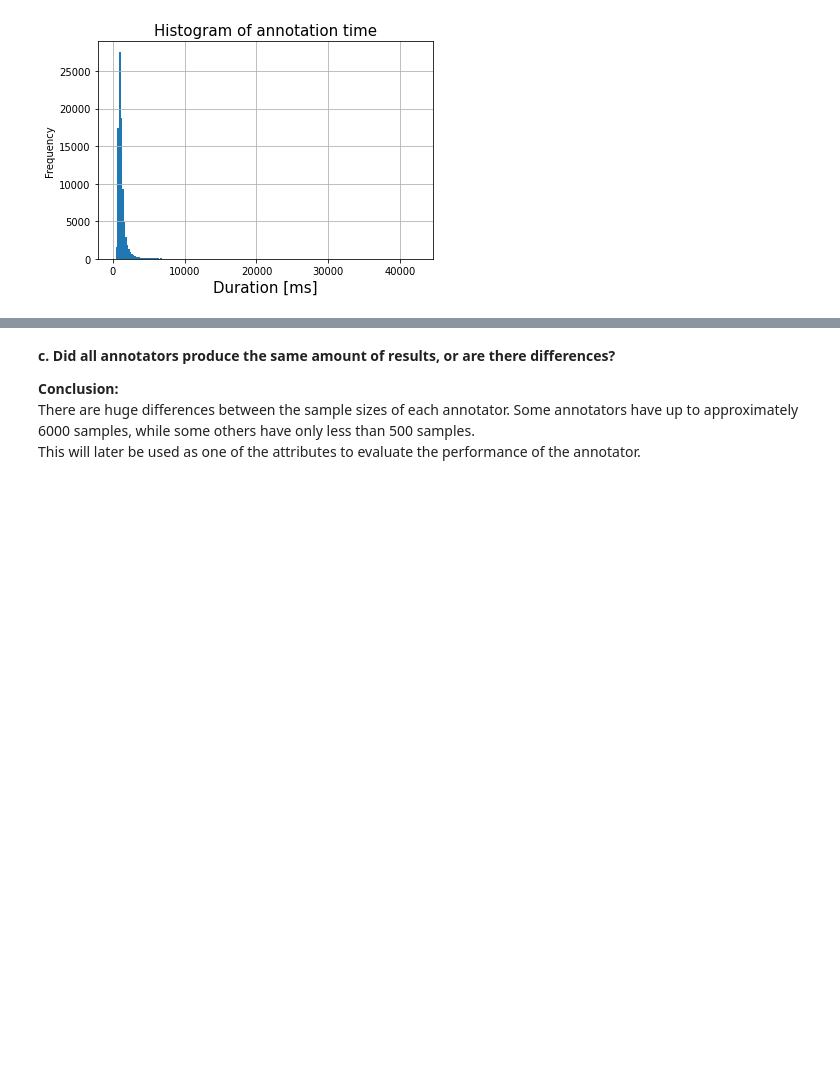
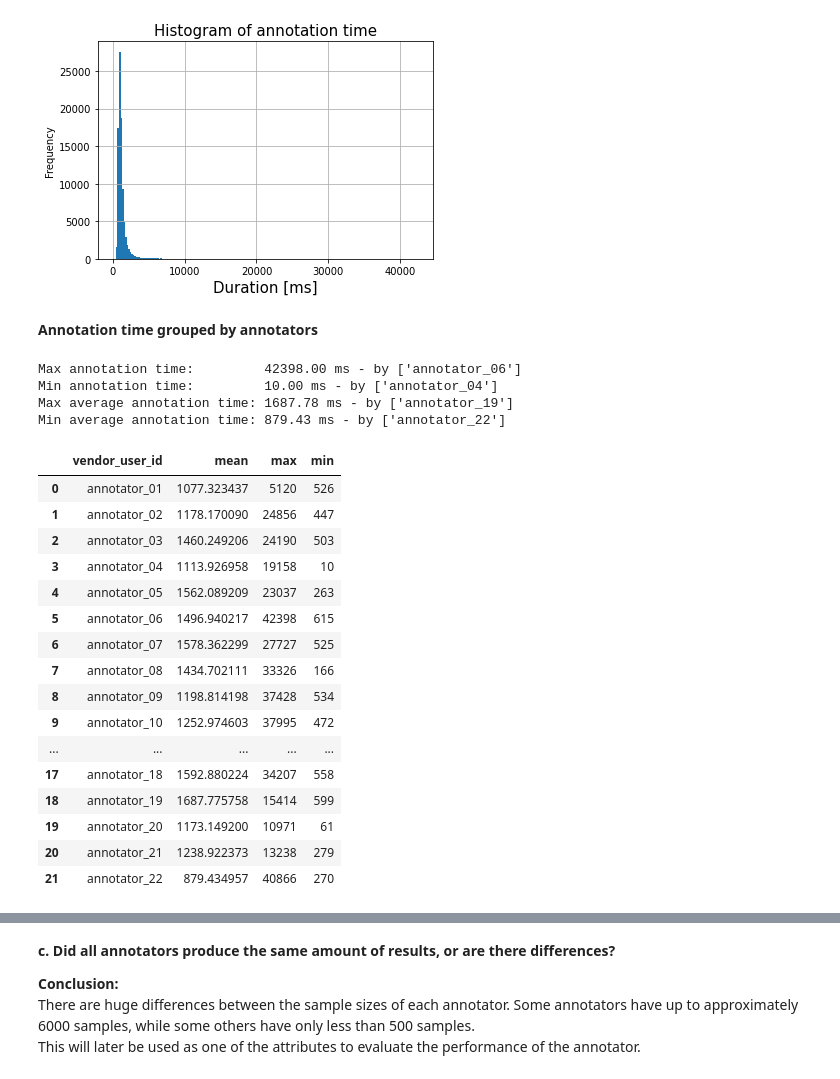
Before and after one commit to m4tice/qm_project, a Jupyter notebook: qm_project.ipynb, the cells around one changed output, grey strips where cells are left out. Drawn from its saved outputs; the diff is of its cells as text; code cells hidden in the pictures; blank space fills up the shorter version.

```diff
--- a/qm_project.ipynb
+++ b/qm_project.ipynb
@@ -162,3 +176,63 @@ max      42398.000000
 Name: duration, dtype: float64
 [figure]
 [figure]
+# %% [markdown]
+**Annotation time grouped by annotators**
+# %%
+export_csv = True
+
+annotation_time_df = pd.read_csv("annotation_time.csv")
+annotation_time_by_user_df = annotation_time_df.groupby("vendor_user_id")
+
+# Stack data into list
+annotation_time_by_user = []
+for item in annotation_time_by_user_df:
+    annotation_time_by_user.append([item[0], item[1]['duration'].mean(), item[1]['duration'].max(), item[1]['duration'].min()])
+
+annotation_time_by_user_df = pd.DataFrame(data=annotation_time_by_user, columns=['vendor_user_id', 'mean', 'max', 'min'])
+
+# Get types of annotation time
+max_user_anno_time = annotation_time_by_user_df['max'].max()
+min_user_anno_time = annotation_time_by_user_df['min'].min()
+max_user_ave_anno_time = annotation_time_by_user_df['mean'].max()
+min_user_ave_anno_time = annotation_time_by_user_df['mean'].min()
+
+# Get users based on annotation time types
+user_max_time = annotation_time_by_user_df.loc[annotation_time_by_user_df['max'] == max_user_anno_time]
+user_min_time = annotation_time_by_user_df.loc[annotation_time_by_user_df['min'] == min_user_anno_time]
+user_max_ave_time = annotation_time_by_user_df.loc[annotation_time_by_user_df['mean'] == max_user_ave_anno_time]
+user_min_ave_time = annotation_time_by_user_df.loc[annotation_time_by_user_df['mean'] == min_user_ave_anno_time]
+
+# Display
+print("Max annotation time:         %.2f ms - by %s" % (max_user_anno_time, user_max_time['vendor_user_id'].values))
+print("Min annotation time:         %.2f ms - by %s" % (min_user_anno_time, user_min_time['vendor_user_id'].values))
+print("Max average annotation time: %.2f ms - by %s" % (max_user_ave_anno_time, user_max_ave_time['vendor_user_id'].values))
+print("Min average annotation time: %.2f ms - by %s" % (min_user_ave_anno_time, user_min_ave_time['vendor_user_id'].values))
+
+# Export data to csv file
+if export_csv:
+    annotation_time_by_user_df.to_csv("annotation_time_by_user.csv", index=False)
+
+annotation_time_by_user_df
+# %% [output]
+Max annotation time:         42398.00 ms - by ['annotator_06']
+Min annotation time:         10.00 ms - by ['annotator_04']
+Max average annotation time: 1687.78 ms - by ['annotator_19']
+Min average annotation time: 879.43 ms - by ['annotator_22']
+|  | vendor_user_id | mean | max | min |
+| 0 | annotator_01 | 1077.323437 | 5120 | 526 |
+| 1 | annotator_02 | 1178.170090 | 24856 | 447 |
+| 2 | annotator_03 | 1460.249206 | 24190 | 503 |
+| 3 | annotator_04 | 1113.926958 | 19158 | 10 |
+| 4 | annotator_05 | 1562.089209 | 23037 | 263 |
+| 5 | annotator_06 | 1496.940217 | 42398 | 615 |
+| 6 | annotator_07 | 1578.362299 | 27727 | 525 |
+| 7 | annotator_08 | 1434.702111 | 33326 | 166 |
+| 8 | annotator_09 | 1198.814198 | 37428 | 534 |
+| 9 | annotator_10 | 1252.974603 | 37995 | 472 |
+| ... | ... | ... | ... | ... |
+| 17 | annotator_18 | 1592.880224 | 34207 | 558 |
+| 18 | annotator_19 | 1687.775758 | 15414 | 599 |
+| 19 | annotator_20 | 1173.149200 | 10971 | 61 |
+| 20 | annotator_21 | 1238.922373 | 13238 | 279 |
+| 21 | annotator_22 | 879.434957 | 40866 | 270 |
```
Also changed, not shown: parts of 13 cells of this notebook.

....

Leaving out the images, return the entries above exactly as they read.

Before and after one commit to m4tice/qm_project, a Jupyter notebook: qm_project.ipynb, the cells around one changed output, grey strips where cells are left out. Drawn from its saved outputs; the diff is of its cells as text; code cells hidden in the pictures; blank space fills up the shorter version.

```diff
--- a/qm_project.ipynb
+++ b/qm_project.ipynb
@@ -162,3 +176,63 @@ max      42398.000000
 Name: duration, dtype: float64
 [figure]
 [figure]
+# %% [markdown]
+**Annotation time grouped by annotators**
+# %%
+export_csv = True
+
+annotation_time_df = pd.read_csv("annotation_time.csv")
+annotation_time_by_user_df = annotation_time_df.groupby("vendor_user_id")
+
+# Stack data into list
+annotation_time_by_user = []
+for item in annotation_time_by_user_df:
+    annotation_time_by_user.append([item[0], item[1]['duration'].mean(), item[1]['duration'].max(), item[1]['duration'].min()])
+
+annotation_time_by_user_df = pd.DataFrame(data=annotation_time_by_user, columns=['vendor_user_id', 'mean', 'max', 'min'])
+
+# Get types of annotation time
+max_user_anno_time = annotation_time_by_user_df['max'].max()
+min_user_anno_time = annotation_time_by_user_df['min'].min()
+max_user_ave_anno_time = annotation_time_by_user_df['mean'].max()
+min_user_ave_anno_time = annotation_time_by_user_df['mean'].min()
+
+# Get users based on annotation time types
+user_max_time = annotation_time_by_user_df.loc[annotation_time_by_user_df['max'] == max_user_anno_time]
+user_min_time = annotation_time_by_user_df.loc[annotation_time_by_user_df['min'] == min_user_anno_time]
+user_max_ave_time = annotation_time_by_user_df.loc[annotation_time_by_user_df['mean'] == max_user_ave_anno_time]
+user_min_ave_time = annotation_time_by_user_df.loc[annotation_time_by_user_df['mean'] == min_user_ave_anno_time]
+
+# Display
+print("Max annotation time:         %.2f ms - by %s" % (max_user_anno_time, user_max_time['vendor_user_id'].values))
+print("Min annotation time:         %.2f ms - by %s" % (min_user_anno_time, user_min_time['vendor_user_id'].values))
+print("Max average annotation time: %.2f ms - by %s" % (max_user_ave_anno_time, user_max_ave_time['vendor_user_id'].values))
+print("Min average annotation time: %.2f ms - by %s" % (min_user_ave_anno_time, user_min_ave_time['vendor_user_id'].values))
+
+# Export data to csv file
+if export_csv:
+    annotation_time_by_user_df.to_csv("annotation_time_by_user.csv", index=False)
+
+annotation_time_by_user_df
+# %% [output]
+Max annotation time:         42398.00 ms - by ['annotator_06']
+Min annotation time:         10.00 ms - by ['annotator_04']
+Max average annotation time: 1687.78 ms - by ['annotator_19']
+Min average annotation time: 879.43 ms - by ['annotator_22']
+|  | vendor_user_id | mean | max | min |
+| 0 | annotator_01 | 1077.323437 | 5120 | 526 |
+| 1 | annotator_02 | 1178.170090 | 24856 | 447 |
+| 2 | annotator_03 | 1460.249206 | 24190 | 503 |
+| 3 | annotator_04 | 1113.926958 | 19158 | 10 |
+| 4 | annotator_05 | 1562.089209 | 23037 | 263 |
+| 5 | annotator_06 | 1496.940217 | 42398 | 615 |
+| 6 | annotator_07 | 1578.362299 | 27727 | 525 |
+| 7 | annotator_08 | 1434.702111 | 33326 | 166 |
+| 8 | annotator_09 | 1198.814198 | 37428 | 534 |
+| 9 | annotator_10 | 1252.974603 | 37995 | 472 |
+| ... | ... | ... | ... | ... |
+| 17 | annotator_18 | 1592.880224 | 34207 | 558 |
+| 18 | annotator_19 | 1687.775758 | 15414 | 599 |
+| 19 | annotator_20 | 1173.149200 | 10971 | 61 |
+| 20 | annotator_21 | 1238.922373 | 13238 | 279 |
+| 21 | annotator_22 | 879.434957 | 40866 | 270 |
```
Also changed, not shown: parts of 13 cells of this notebook.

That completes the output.